The positive news was outshone by retail sales numbers, which dropped 0.6% in May, massively disappointing the market which had expected a 0.3% rise.
The market and the Aussie dollar fell on the news, as investors virtually wiped out all chance of a rate rise the next day.
As expected, the RBA kept interest rates on Tuesday, but still provided a few surprises in its comments.
The Reserve Bank board said that its mildly restrictive monetary policy remains appropriate for now, as it balances the effect of the mining boom against weakness elsewhere in the economy.
The statement noted that employment growth had moderated in recent months and a slower pace of employment growth is likely to continue.
With CPI expected to be close to target over the next 12 months, the RBA showed it is still concerned about inflation, but comments that underlying inflation is low saw the AUDUSD tumble slightly.
Financial markets are now pricing in a 70% chance of an interest rate cut by the end of the year, although the RBA still suggests the next move will be higher.

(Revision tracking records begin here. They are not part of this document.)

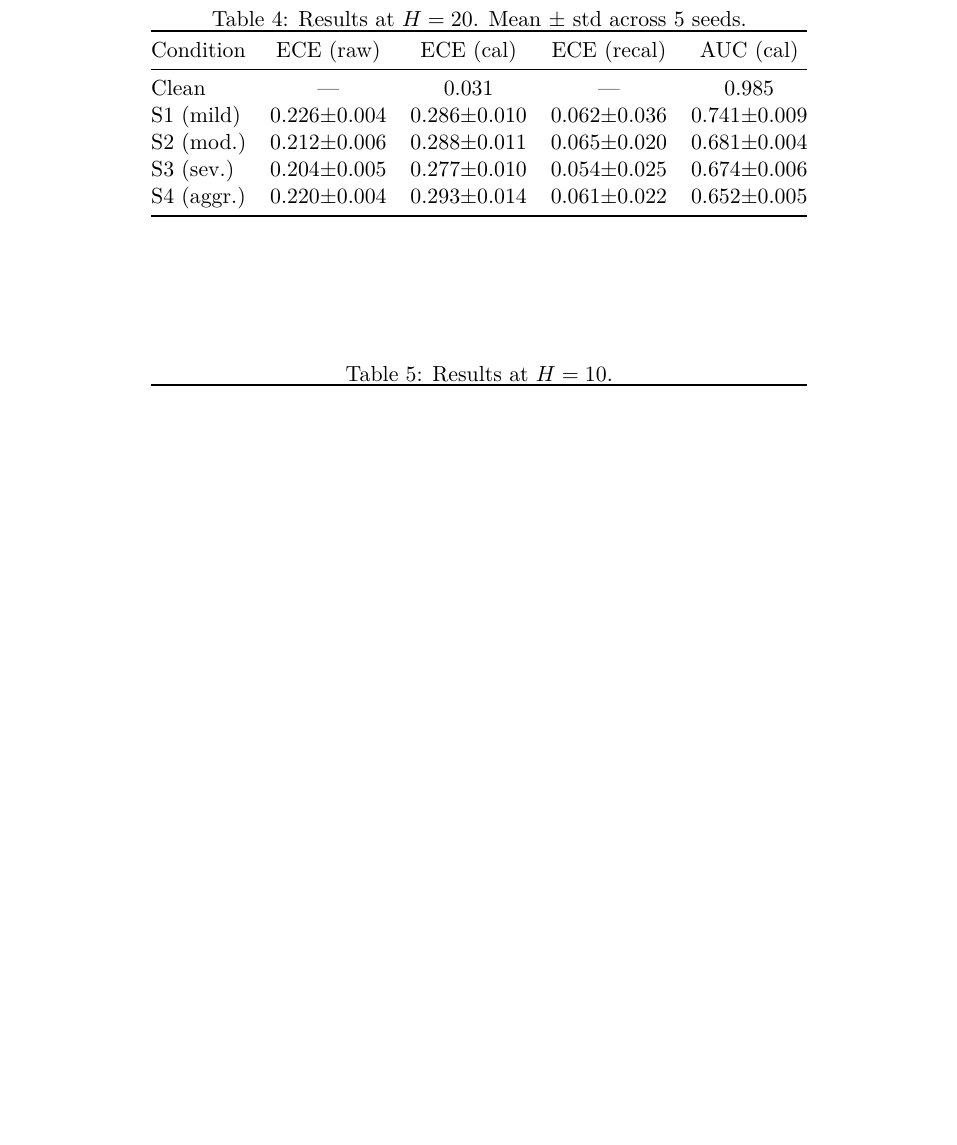
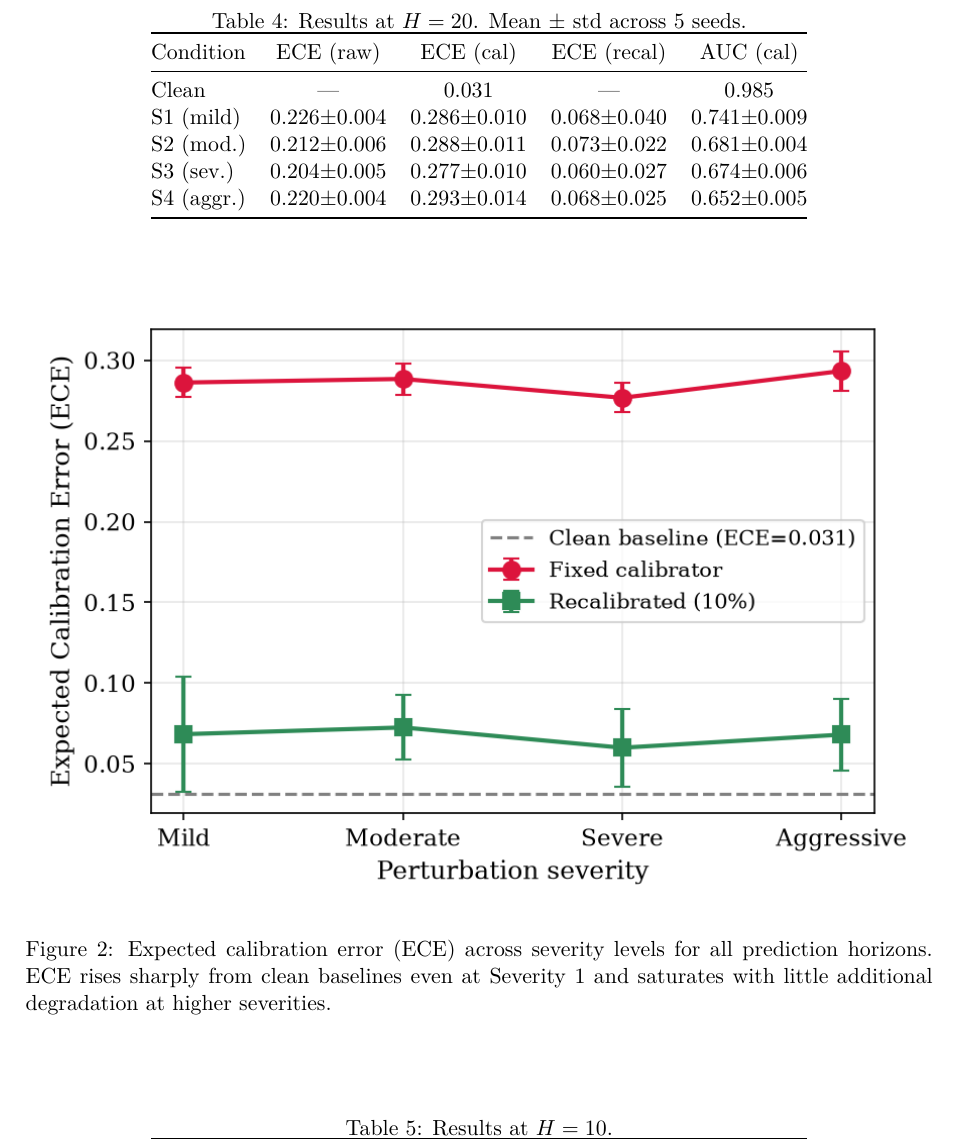
Before and after one commit to touhidsiddiqueeraj-bit/Robustness-of-Multihorizon-Battery-Failure-Intelligence, a LaTeX paper (paper/robustness_paper.tex): part of page 4 of 6 before the commit and part of page 5 of 9 after it, cut so that both start at the same text, the shorter picture padded with empty space. The pictures show the PDF file paper/robustness_paper.pdf that the author committed with the source.

Commit message:
Add figures to paper: reliability diagrams, ECE, AUC, combined robustness

```diff
--- a/paper/robustness_paper.tex
+++ b/paper/robustness_paper.tex
@@ -141,6 +148,20 @@ S4 (aggr.) & 0.220$\pm$0.004 & 0.293$\pm$0.014 & 0.068$\pm$0.025 & 0.652$\pm$0.0
 \end{tabular}
 \end{table}
 
+\begin{figure}[htbp]
+\centering
+\includegraphics[width=\textwidth]{../figs/F_ECE_vs_Severity.png}
+\caption{Expected calibration error (ECE) across severity levels for all prediction horizons. ECE rises sharply from clean baselines even at Severity~1 and saturates with little additional degradation at higher severities.}
+\label{fig:ece}
+\end{figure}
+
+\begin{figure}[htbp]
+\centering
+\includegraphics[width=\textwidth]{../figs/F_AUC_vs_Severity.png}
+\caption{AUC across severity levels. Discrimination degrades more gracefully than calibration, confirming the model retains rank-ordering ability.}
+\label{fig:auc}
+\end{figure}
+
 \subsection{Full Horizon Results}
 
 The pattern holds across all horizons (Tables~\ref{tab:h10}--\ref{tab:h50}). Longer horizons show somewhat higher ECE under perturbation (0.33--0.38 at \(H=50\) vs. 0.27--0.31 at \(H=10\)), but the saturation effect is consistent everywhere.
```
Also changed, not shown: paper/robustness_paper.pdf, paper/robustness_paper.tex (14 more changed lines).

The big economic news later in the week was surprisingly strong unemployment data. The headline rate unemployment rate remained unchanged at 4.9%, as expected, but the jobs numbers was a positive surprise.
Total employment rose by 23,400 in June (above expectations for 15,200 extra jobs), but breaking down the numbers showed there was a surge in full-time employment.

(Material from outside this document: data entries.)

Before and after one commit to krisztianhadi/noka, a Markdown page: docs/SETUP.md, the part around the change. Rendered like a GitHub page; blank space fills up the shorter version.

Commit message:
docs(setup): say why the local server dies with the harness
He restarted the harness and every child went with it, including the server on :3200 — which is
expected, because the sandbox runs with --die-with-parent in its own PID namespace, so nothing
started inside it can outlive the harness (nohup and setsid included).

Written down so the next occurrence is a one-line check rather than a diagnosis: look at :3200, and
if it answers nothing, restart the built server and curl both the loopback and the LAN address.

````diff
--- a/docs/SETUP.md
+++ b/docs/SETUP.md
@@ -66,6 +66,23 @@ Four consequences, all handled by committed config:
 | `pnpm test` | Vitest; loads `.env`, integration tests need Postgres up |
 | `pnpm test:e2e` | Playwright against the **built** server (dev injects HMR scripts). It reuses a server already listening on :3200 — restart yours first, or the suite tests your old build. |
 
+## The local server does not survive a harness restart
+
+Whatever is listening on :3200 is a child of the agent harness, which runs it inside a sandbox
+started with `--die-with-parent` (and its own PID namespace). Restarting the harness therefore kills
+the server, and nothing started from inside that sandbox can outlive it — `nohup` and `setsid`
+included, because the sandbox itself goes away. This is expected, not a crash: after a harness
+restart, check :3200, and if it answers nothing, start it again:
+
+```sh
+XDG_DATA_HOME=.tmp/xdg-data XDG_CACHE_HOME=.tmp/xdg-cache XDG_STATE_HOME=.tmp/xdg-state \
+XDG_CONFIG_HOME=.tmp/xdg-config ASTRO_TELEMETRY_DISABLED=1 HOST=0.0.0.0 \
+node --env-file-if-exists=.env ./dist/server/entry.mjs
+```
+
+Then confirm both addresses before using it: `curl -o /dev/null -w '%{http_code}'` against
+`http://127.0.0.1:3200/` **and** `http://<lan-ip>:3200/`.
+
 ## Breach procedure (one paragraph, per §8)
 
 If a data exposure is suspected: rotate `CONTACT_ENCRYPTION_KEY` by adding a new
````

This was a much needed kick for the local market, which has had a string of weak economic readings in recent months.
Overseas Market and Commodity Wrap:
Financial markets enjoyed another strong week, with equities and commodities putting on solid gains.
All three key US indices all finished ahead, albeit logging much more modest gains compared to the supercharged gains posted a week earlier.
With the positive debt developments in Greece wearing off, investors focused on the US which boasted mixed employment data at the end of the week.
The Dow rose 0.6% for the week, the S&P 500 inched 0.3% higher and the Nasdaq put on 1.6%. American companies will start reporting second-quarter earnings this week, which will drive the market for the next month.
In the UK the FTSE closed flat for the week, as media stocks fluctuated around the News of the World scandal and its effect on News Corp and its main rivals.
Asian markets put on strong gains, with Chinese markets (mainland China and Hong Kong) rising around 1.5%. The Nikkei rose 2.7%, with a weak yen helping to boost the key exporter stocks.
All the major commodity prices rose last week.
Oil prices rose 1.3% for the week, but had been up much stronger earlier in the week before a weak inventory reading and poor jobs data on Friday poured cold water on expectations of global energy demand.
Gold rose 4% as fears grew that the Euro debt crisis would spread to Ireland, Italy and Portugal. Other precious metals also closed with good gains. Silver (+8.5%) was the standout, followed by palladium (+2.5%) and platinum (-1.2%).
Base metals also logged good gains. Nickel rose 4%, while aluminium, copper and lead each gained around 2.5% for the week.